What are your views on food safety in Guangdong and Hong Kong?
Every year, Hong Kong imports a large number of food from the Chinese mainland. Hence, the quality of these imported food directly affects the health of Hong Kong citizens. In the mainland, conscienceless food incidents involving swill milk, gutter oil, meat additive, malachite green etc. occurred frequently. This has triggered public concern about food safety. Recent years saw the food-borne bacterial pathogens and toxins increasingly threatening the human health. Such risks, however, have often been disregarded in the mainland due to the weak research base and lack of quick detection and control measures of food safety.
To upgrade food safety standards in the Pearl River Delta (PRD) areas, PolyU’s Food Safety and Technology Research Centre established a laboratory in Shenzhen in 2011. Accredited by the Shenzhen Government, the laboratory has recently been elevated to a Key Laboratory to conduct food safety testing and research within the PRD.
How would the Key Laboratory help enhance the food safety standards?
Research is an indispensable step for technological advancement. Every year, we will collect some 5,000 food samples of meat, dairy and aquatic products from supermarkets and wet markets in Shenzhen, Guangzhou and Hong Kong. The food samples will then be tested and analyzed for eight major pathogens including Salmonella and Escherichia coli.
Establishing risks evaluation and early warning system on food safety is our top priority. We should conduct state and risk analysis on various kinds of food contaminated with food-borne pathogenic bacteria, toxins and prohibited chemical contaminants; and identify their serotypes, subtypes, drug resistance and pathogenicity for further investigation. Major bacterial pathogens that possibly cause food poisoning, outbreak and infection in those three regions can thus be predicted.
How can food authentication be enhanced?

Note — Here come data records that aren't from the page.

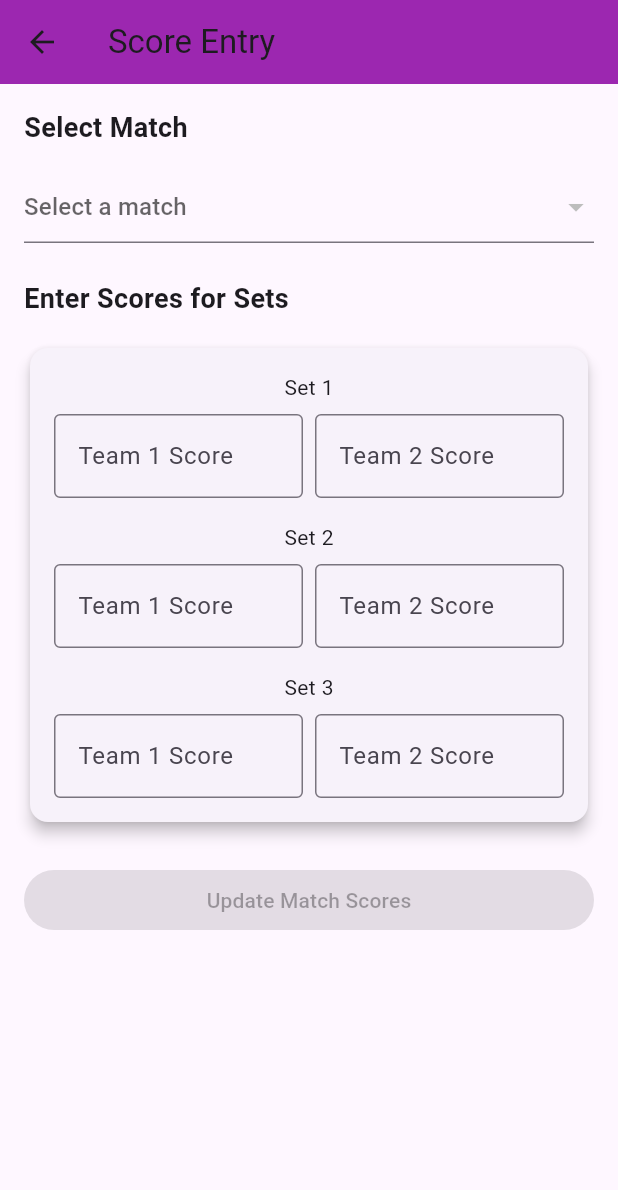
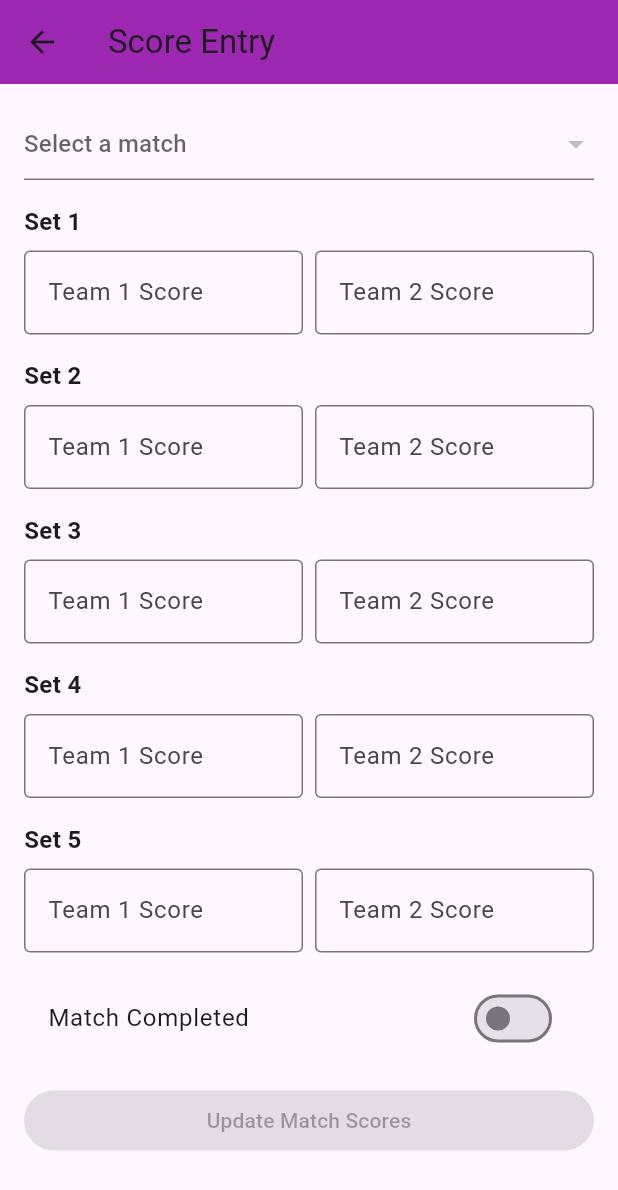
Before and after one commit to SohalSawardekar/Tech-Smashers, a Flutter app: the ScoreEntryPage screen opened by its route, on a phone screen of 412 x 824 dp. Shown: the top 1190 px of the screen. Run offline on Flutter 3.47's test engine with Material 3 defaults, Android fonts, the phone set to English and light mode, and no system bars; our stand-ins replace cloud_firestore, firebase_auth, firebase_core, flutter_staggered_animations, flutter_svg, google_sign_in and 2 more; accounts and stored records are empty; network calls fail.

Commit message:
first commit

```diff
--- a/lib/main.dart
+++ b/lib/main.dart
@@ -42,7 +42,7 @@ class BadmintonEventApp extends StatelessWidget {
         '/register': (context) => const TeamRegistrationPage(),
         '/schedule': (context) => const TournamentBracketPage(),
         '/score': (context) => const ScoreEntryPage(),
-        '/leaderboard': (context) => LeaderboardPage(),
+        '/leaderboard': (context) => const LeaderboardPage(),
         '/scoreCount': (context) => const CounterPage(),
         '/userpage': (context) => const Userpage(),
       },
--- a/lib/screens/admin/score_entry_page.dart
+++ b/lib/screens/admin/score_entry_page.dart
@@ -14,14 +14,14 @@ class _ScoreEntryPageState extends State<ScoreEntryPage> {
 
   String? selectedMatchId;
   List<Map<String, dynamic>> matches = [];
-  bool isLoading = false; // State to show circular progress indicator
+  bool isLoading = false;
+  bool isMatchComplete = false;
+  Map<String, dynamic> currentMatchData = {};
 
-  final TextEditingController set1Team1Controller = TextEditingController();
-  final TextEditingController set1Team2Controller = TextEditingController();
-  final TextEditingController set2Team1Controller = TextEditingController();
-  final TextEditingController set2Team2Controller = TextEditingController();
-  final TextEditingController set3Team1Controller = TextEditingController();
-  final TextEditingController set3Team2Controller = TextEditingController();
+  final List<TextEditingController> team1Controllers =
+      List.generate(5, (_) => TextEditingController());
+  final List<TextEditingController> team2Controllers =
+      List.generate(5, (_) => TextEditingController());
 
   @override
   void initState() {
@@ -31,97 +31,79 @@ class _ScoreEntryPageState extends State<ScoreEntryPage> {
 
   @override
   void dispose() {
-    set1Team1Controller.dispose();
-    set1Team2Controller.dispose();
-    set2Team1Controller.dispose();
-    set2Team2Controller.dispose();
-    set3Team1Controller.dispose();
-    set3Team2Controller.dispose();
+    for (var controller in team1Controllers) {
+      controller.dispose();
+    }
+    for (var controller in team2Controllers) {
+      controller.dispose();
+    }
     super.dispose();
   }
 
   Future<void> fetchMatches() async {
+    setState(() => isLoading = true);
+    try {
+      final snapshot = await _firestore.collection('matches').get();
       setState(() {
-      isLoading = true; // Start loading
-    });
-
-    try {
-      final snapshot = await _firestore
-          .collection('matches')
-          .where('isComplete', isEqualTo: false)
-          .get();
-
-      setState(() {
-        matches = snapshot.docs
-            .map((doc) => {
-                  'id': doc.id,
-                  ...doc.data(),
-                })
-            .toList();
+        matches =
+            snapshot.docs.map((doc) => {'id': doc.id, ...doc.data()}).toList();
       });
     } catch (e) {
       print('Error fetching matches: $e');
     } finally {
+      setState(() => isLoading = false);
+    }
+  }
+
+  Future<void> fetchMatchDetails(String matchId) async {
+    try {
+      final doc = await _firestore.collection('matches').doc(matchId).get();
+      if (doc.exists) {
         setState(() {
-        isLoading = false; // Stop loading
+          currentMatchData = doc.data()!;
+          isMatchComplete = currentMatchData['isComplete'] ?? false;
+          for (int i = 0; i < 5; i++) {
+            team1Controllers[i].text =
+                currentMatchData['set${i + 1}']?['team1Score']?.toString() ??
+                    '';
+            team2Controllers[i].text =
+                currentMatchData['set${i + 1}']?['team2Score']?.toString() ??
+                    '';
+          }
         });
+      }
+    } catch (e) {
+      print('Error fetching match details: $e');
     }
   }
 
   Future<void> updateMatchScore(String matchId) async {
-    setState(() {
-      isLoading = true; // Start loading
-    });
-
+    setState(() => isLoading = true);
     try {
-      final matchData = {
-        'set1': {
-          'team1Score': int.tryParse(set1Team1Controller.text) ?? 0,
-          'team2Score': int.tryParse(set1Team2Controller.text) ?? 0,
-        },
-        'set2': {
-          'team1Score': int.tryParse(set2Team1Controller.text) ?? 0,
-          'team2Score': int.tryParse(set2Team2Controller.text) ?? 0,
-        },
-        'set3': {
-          'team1Score': int.tryParse(set3Team1Controller.text) ?? 0,
-          'team2Score': int.tryParse(set3Team2Controller.text) ?? 0,
-        },
-        'winner': {
-          'teamName': "",
-          'score': 0,
-        },
-        'isComplete': true, // Mark the match as complete
+      Map<String, dynamic> matchData = {'isComplete': isMatchComplete};
+      for (int i = 0; i < 5; i++) {
+        if (team1Controllers[i].text.isNotEmpty ||
+            team2Controllers[i].text.isNotEmpty) {
+          matchData['set${i + 1}'] = {
+            'team1Score': int.tryParse(team1Controllers[i].text) ?? 0,
+            'team2Score': int.tryParse(team2Controllers[i].text) ?? 0,
           };
-
+        }
+      }
+      if (matchData.isNotEmpty) {
         await _firestore.collection('matches').doc(matchId).update(matchData);
-
         ScaffoldMessenger.of(context).showSnackBar(
           const SnackBar(content: Text('Match scores updated successfully!')),
         );
-
-      // Refresh matches after updating
-      await fetchMatches();
-
-      // Clear inputs
-      setState(() {
-        selectedMatchId = null;
-        set1Team1Controller.clear();
-        set1Team2Controller.clear();
-        set2Team1Controller.clear();
-        set2Team2Controller.clear();
-        set3Team1Controller.clear();
-        set3Team2Controller.clear();
-      });
+        fetchMatches();
+      }
     } catch (e) {
       print('Error updating match score: $e');
       ScaffoldMessenger.of(context).showSnackBar(
         const SnackBar(content: Text('Failed to update match score')),
       );
     } finally {
-      setState(() {
-        isLoading = false; // Stop loading
-      });
+      setState(() => isLoading = false);
     }
   }
 
@@ -133,159 +115,82 @@ class _ScoreEntryPageState extends State<ScoreEntryPage> {
         backgroundColor: Colors.purple,
       ),
       body: isLoading
-          ? const Center(
-              child: CircularProgressIndicator(), // Show loading spinner
-            )
-          : SingleChildScrollView(
-              child: Padding(
+          ? const Center(child: CircularProgressIndicator())
+          : Padding(
               padding: const EdgeInsets.all(16.0),
               child: Column(
                 crossAxisAlignment: CrossAxisAlignment.stretch,
                 children: [
-                    const Text(
-                      'Select Match',
-                      style:
-                          TextStyle(fontSize: 18, fontWeight: FontWeight.bold),
-                    ),
-                    const SizedBox(height: 16),
                   DropdownButtonFormField<String>(
                     value: selectedMatchId,
                     hint: const Text('Select a match'),
                     items: matches
-                          .map(
-                            (match) => DropdownMenuItem<String>(
+                        .map((match) => DropdownMenuItem<String>(
                               value: match['id'] as String,
                               child: Text(
-                                '${match['team1']} vs ${match['team2']}',
-                              ),
-                            ),
-                          )
+                                  '${match['team1']} vs ${match['team2']}'),
+                            ))
                         .toList(),
                     onChanged: (value) {
                       setState(() {
                         selectedMatchId = value;
                       });
+                      fetchMatchDetails(value!);
                     },
                   ),
-                    const SizedBox(height: 24),
-                    const Text(
-                      'Enter Scores for Sets',
-                      style:
-                          TextStyle(fontSize: 18, fontWeight: FontWeight.bold),
-                    ),
                   const SizedBox(height: 16),
-                    Card(
-                      elevation: 4,
-                      child: Padding(
-                        padding: const EdgeInsets.all(16.0),
-                        child: Column(
+                  for (int i = 0; i < 5; i++)
+                    Column(
+                      crossAxisAlignment: CrossAxisAlignment.start,
                       children: [
-                            const Text('Set 1'),
+                        Text('Set ${i + 1}',
+                            style: const TextStyle(
+                                fontSize: 16, fontWeight: FontWeight.bold)),
                         const SizedBox(height: 8),
                         Row(
                           children: [
                             Expanded(
                               child: TextField(
-                                    controller: set1Team1Controller,
-                                    decoration: const InputDecoration(
+                                controller: team1Controllers[i],
+                                decoration: InputDecoration(
                                   labelText: 'Team 1 Score',
                                   border: OutlineInputBorder(),
                                 ),
                                 keyboardType: TextInputType.number,
                                 inputFormatters: [
-                                      FilteringTextInputFormatter.digitsOnly,
+                                  FilteringTextInputFormatter.digitsOnly
                                 ],
                               ),
                             ),
                             const SizedBox(width: 8),
                             Expanded(
                               child: TextField(
-                                    controller: set1Team2Controller,
-                                    decoration: const InputDecoration(
+                                controller: team2Controllers[i],
+                                decoration: InputDecoration(
                                   labelText: 'Team 2 Score',
                                   border: OutlineInputBorder(),
                                 ),
                                 keyboardType: TextInputType.number,
                                 inputFormatters: [
-                                      FilteringTextInputFormatter.digitsOnly,
+                                  FilteringTextInputFormatter.digitsOnly
                                 ],
                               ),
                             ),
                           ],
                         ),
                         const SizedBox(height: 16),
-                            const Text('Set 2'),
-                            const SizedBox(height: 8),
-                            Row(
-                              children: [
-                                Expanded(
-                                  child: TextField(
-                                    controller: set2Team1Controller,
-                                    decoration: const InputDecoration(
-                                      labelText: 'Team 1 Score',
-                                      border: OutlineInputBorder(),
-                                    ),
-                                    keyboardType: TextInputType.number,
-                                    inputFormatters: [
-                                      FilteringTextInputFormatter.digitsOnly,
                       ],
                     ),
-                                ),
-                                const SizedBox(width: 8),
-                                Expanded(
-                                  child: TextField(
-                                    controller: set2Team2Controller,
-                                    decoration: const InputDecoration(
-                                      labelText: 'Team 2 Score',
-                                      border: OutlineInputBorder(),
-                                    ),
-                                    keyboardType: TextInputType.number,
-                                    inputFormatters: [
-                                      FilteringTextInputFormatter.digitsOnly,
-                                    ],
-                                  ),
-                                ),
-                              ],
+                  SwitchListTile(
+                    title: const Text('Match Completed'),
+                    value: isMatchComplete,
+                    onChanged: (value) {
+                      setState(() {
+                        isMatchComplete = value;
+                      });
+                    },
                   ),
                   const SizedBox(height: 16),
-                            const Text('Set 3'),
-                            const SizedBox(height: 8),
-                            Row(
-                              children: [
-                                Expanded(
-                                  child: TextField(
-                                    controller: set3Team1Controller,
-                                    decoration: const InputDecoration(
-                                      labelText: 'Team 1 Score',
-                                      border: OutlineInputBorder(),
-                                    ),
-                                    keyboardType: TextInputType.number,
-                                    inputFormatters: [
-                                      FilteringTextInputFormatter.digitsOnly,
-                                    ],
-                                  ),
-                                ),
-                                const SizedBox(width: 8),
-                                Expanded(
-                                  child: TextField(
-                                    controller: set3Team2Controller,
-                                    decoration: const InputDecoration(
-                                      labelText: 'Team 2 Score',
-                                      border: OutlineInputBorder(),
-                                    ),
-                                    keyboardType: TextInputType.number,
-                                    inputFormatters: [
-                                      FilteringTextInputFormatter.digitsOnly,
-                                    ],
-                                  ),
-                                ),
-                              ],
-                            ),
-                          ],
-                        ),
-                      ),
-                    ),
-                    const SizedBox(height: 24),
                   ElevatedButton(
                     onPressed: selectedMatchId == null
                         ? null
@@ -295,7 +200,6 @@ class _ScoreEntryPageState extends State<ScoreEntryPage> {
                 ],
               ),
             ),
-            ),
     );
   }
 }
--- a/pubspec.yaml
+++ b/pubspec.yaml
@@ -40,6 +40,9 @@ dependencies:
   firebase_auth: ^5.4.1
   flutter_svg: ^2.0.17
   cloud_firestore: ^5.6.2
+  lottie: ^3.1.3
+  animated_text_kit: ^4.2.3
+  flutter_staggered_animations: ^1.1.1
 
 dev_dependencies:
   flutter_test:
```
Also changed, not shown: lib/screens/auth/login.dart (+21 -22 lines), lib/screens/leaderboard_page.dart (+146 -124 lines), pubspec.lock. Lines whose indentation alone changed are shown as unchanged.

We wish to develop a portable DNA biosensor for bacterial pathogen detection so that microbiological tests can be conducted instantly and on the spot for food authentication. We will also study how such testing platforms conduct rapid tests on various pathogens and align with conventional testing.

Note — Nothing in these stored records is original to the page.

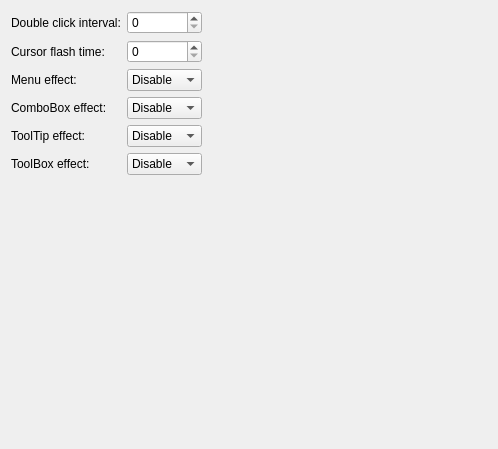
Old version of the form qt5ct/src/qt5ct/interfacepage.ui in the repository Martchus/qt5ct.
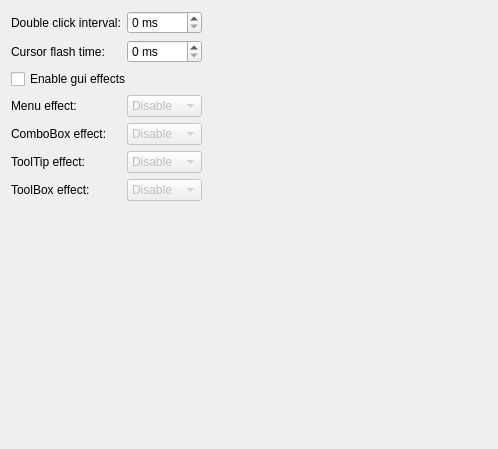
New version of the form.

```diff
--- a/qt5ct/src/qt5ct/interfacepage.ui
+++ b/qt5ct/src/qt5ct/interfacepage.ui
@@ -30,21 +30,21 @@
        </property>
       </widget>
      </item>
-     <item row="3" column="0">
+     <item row="4" column="0">
       <widget class="QLabel" name="label_3">
        <property name="text">
         <string>ComboBox effect:</string>
        </property>
       </widget>
      </item>
-     <item row="4" column="0">
+     <item row="5" column="0">
       <widget class="QLabel" name="label_4">
        <property name="text">
         <string>ToolTip effect:</string>
        </property>
       </widget>
      </item>
-     <item row="5" column="0">
+     <item row="6" column="0">
       <widget class="QLabel" name="label_5">
        <property name="text">
         <string>ToolBox effect:</string>
@@ -52,27 +52,30 @@
       </widget>
      </item>
      <item row="0" column="1">
-      <widget class="QSpinBox" name="doubleClickIntervalSpinBox"/>
+      <widget class="QSpinBox" name="doubleClickIntervalSpinBox">
+       <property name="suffix">
+        <string> ms</string>
+       </property>
+       <property name="maximum">
+        <number>2000</number>
+       </property>
+      </widget>
      </item>
      <item row="1" column="1">
-      <widget class="QSpinBox" name="cursorFlashTimeSpinBox"/>
-     </item>
-     <item row="3" column="1">
-      <widget class="QComboBox" name="coboBoxEffectComboBox">
-       <item>
-        <property name="text">
-         <string>Disable</string>
-        </property>
-       </item>
-       <item>
-        <property name="text">
-         <string>Animate</string>
-        </property>
-       </item>
+      <widget class="QSpinBox" name="cursorFlashTimeSpinBox">
+       <property name="suffix">
+        <string> ms</string>
+       </property>
+       <property name="maximum">
+        <number>4000</number>
+       </property>
       </widget>
      </item>
      <item row="4" column="1">
-      <widget class="QComboBox" name="toolTipEffectComboBox">
+      <widget class="QComboBox" name="coboBoxEffectComboBox">
+       <property name="enabled">
+        <bool>false</bool>
+       </property>
        <item>
         <property name="text">
          <string>Disable</string>
@@ -91,7 +94,32 @@
       </widget>
      </item>
      <item row="5" column="1">
+      <widget class="QComboBox" name="toolTipEffectComboBox">
+       <property name="enabled">
+        <bool>false</bool>
+       </property>
+       <item>
+        <property name="text">
+         <string>Disable</string>
+        </property>
+       </item>
+       <item>
+        <property name="text">
+         <string>Animate</string>
+        </property>
+       </item>
+       <item>
+        <property name="text">
+         <string>Fade</string>
+        </property>
+       </item>
+      </widget>
+     </item>
+     <item row="6" column="1">
       <widget class="QComboBox" name="toolBoxEffectComboBox">
+       <property name="enabled">
+        <bool>false</bool>
+       </property>
        <item>
         <property name="text">
          <string>Disable</string>
@@ -104,15 +132,18 @@
        </item>
       </widget>
      </item>
-     <item row="2" column="0">
+     <item row="3" column="0">
       <widget class="QLabel" name="label_6">
        <property name="text">
         <string>Menu effect:</string>
        </property>
       </widget>
      </item>
-     <item row="2" column="1">
+     <item row="3" column="1">
       <widget class="QComboBox" name="menuEffectComboBox">
+       <property name="enabled">
+        <bool>false</bool>
+       </property>
        <item>
         <property name="text">
          <string>Disable</string>
@@ -130,6 +161,13 @@
        </item>
       </widget>
      </item>
+     <item row="2" column="0" colspan="2">
+      <widget class="QCheckBox" name="guiEffectsCheckBox">
+       <property name="text">
+        <string>Enable gui effects</string>
+       </property>
+      </widget>
+     </item>
     </layout>
    </item>
    <item row="0" column="1">
```
Left out of the diff: 72 changed lines with no effect on the pictures.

Are there any new technologies on food processing and storage?
As for food processing and storage, we are developing a low cost new technology for food packaging film made by corn protein. With improved stretchability, barrier and anti-bacterial performance, the new food packaging film may replace plastic packaging for the food that absorbs plasticizer easily.
What is the research goal of the Key Laboratory?

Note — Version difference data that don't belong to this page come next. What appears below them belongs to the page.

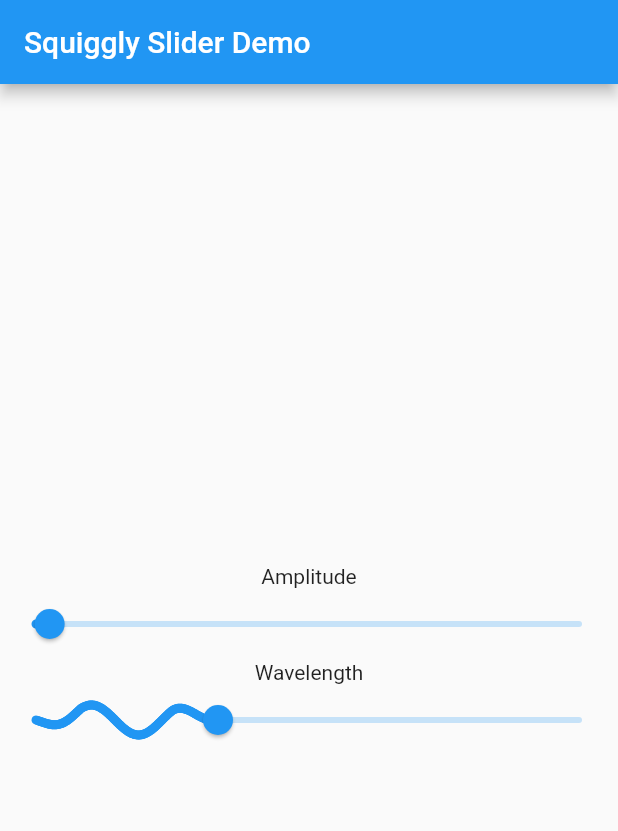
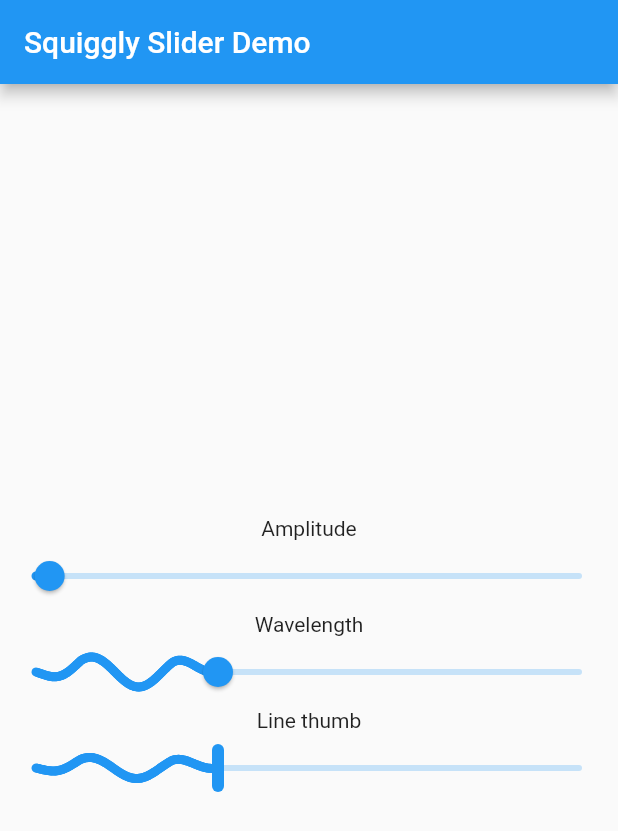
Before and after one commit to HannesGitH/squiggly_slider, a Flutter app: the screen it shows after launch, on a phone screen of 412 x 824 dp. Shown: the top 831 px of the screen. Run offline on Flutter 3.47's test engine with Material 2 defaults, Android fonts, the phone set to English and light mode, and no system bars.

Commit message:
feat: added line thumb

```diff
--- a/example/lib/main.dart
+++ b/example/lib/main.dart
@@ -33,6 +33,7 @@ class MyHomePage extends StatelessWidget {
           children: [
             AmplitudeSquiggleSlider(),
             WavelengthSquiggleSlider(),
+            LineThumbSquiggleSlider(),
           ],
         ),
       ),
@@ -107,3 +108,38 @@ class _WavelengthSquiggleSliderState extends State<WavelengthSquiggleSlider> {
     );
   }
 }
+
+class LineThumbSquiggleSlider extends StatefulWidget {
+  const LineThumbSquiggleSlider({super.key});
+
+  @override
+  State<LineThumbSquiggleSlider> createState() =>
+      _LineThumbSquiggleSliderState();
+}
+
+class _LineThumbSquiggleSliderState extends State<LineThumbSquiggleSlider> {
+  double _value = 10;
+  @override
+  Widget build(BuildContext context) {
+    return Column(
+      children: [
+        const Text('Line thumb'),
+        SquigglySlider(
+          useLineThumb: true,
+          value: _value,
+          min: 0,
+          max: 30,
+          squiggleAmplitude: 7,
+          squiggleWavelength: 10,
+          squiggleSpeed: 0.1,
+          label: 'Line thumb',
+          onChanged: (double value) {
+            setState(() {
+              _value = value;
+            });
+          },
+        ),
+      ],
+    );
+  }
+}
--- a/example/pubspec.yaml
+++ b/example/pubspec.yaml
@@ -13,7 +13,8 @@ dependencies:
     sdk: flutter
 
   cupertino_icons: ^1.0.2
-  squiggly_slider: ^1.0.0
+  squiggly_slider:
+    path: ..
 
 dev_dependencies:
   flutter_test:
--- a/lib/slider.dart
+++ b/lib/slider.dart
@@ -1,6 +1,7 @@
 library slider;
 
 import 'package:flutter/material.dart';
+import 'line_thumb_shape.dart';
 import 'squiggly_slider_track_shape.dart';
 
 /// A Material Design Squiggly [Slider].
@@ -100,6 +101,7 @@ class SquigglySlider extends Slider {
     this.squiggleAmplitude = 0.0,
     this.squiggleWavelength = 0.0,
     this.squiggleSpeed = 1.0,
+    this.useLineThumb = false,
   });
 
   /// The amplitude of the squiggle.
@@ -110,6 +112,9 @@ class SquigglySlider extends Slider {
 
   /// The speed of the squiggle in waves per second.
   final double squiggleSpeed;
+
+  /// Use the Android 13's like slider thumb
+  final bool useLineThumb;
 
   @override
   State<SquigglySlider> createState() => _SquigglySliderState();
@@ -158,6 +163,7 @@ class _SquigglySliderState extends State<SquigglySlider>
                 ? 1 - phaseController.value
                 : phaseController.value,
           ),
+          thumbShape: widget.useLineThumb ? const LineThumbShape() : null,
         ),
         child: Slider(
           key: widget.key,
```
Also changed, not shown: lib/line_thumb_shape.dart (added, +55 -0 lines).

In the future, the research findings of the Key Laboratory will be compiled into a food safety database of the PRD region for reference in related research and risks management. The industry can make reference to the data to identify high-risk food and explore measures to tackle related problems. Our ultimate objective is to improve food safety standard so that public can enjoy the food from Guangdong and Hong Kong with research-based quality assurance.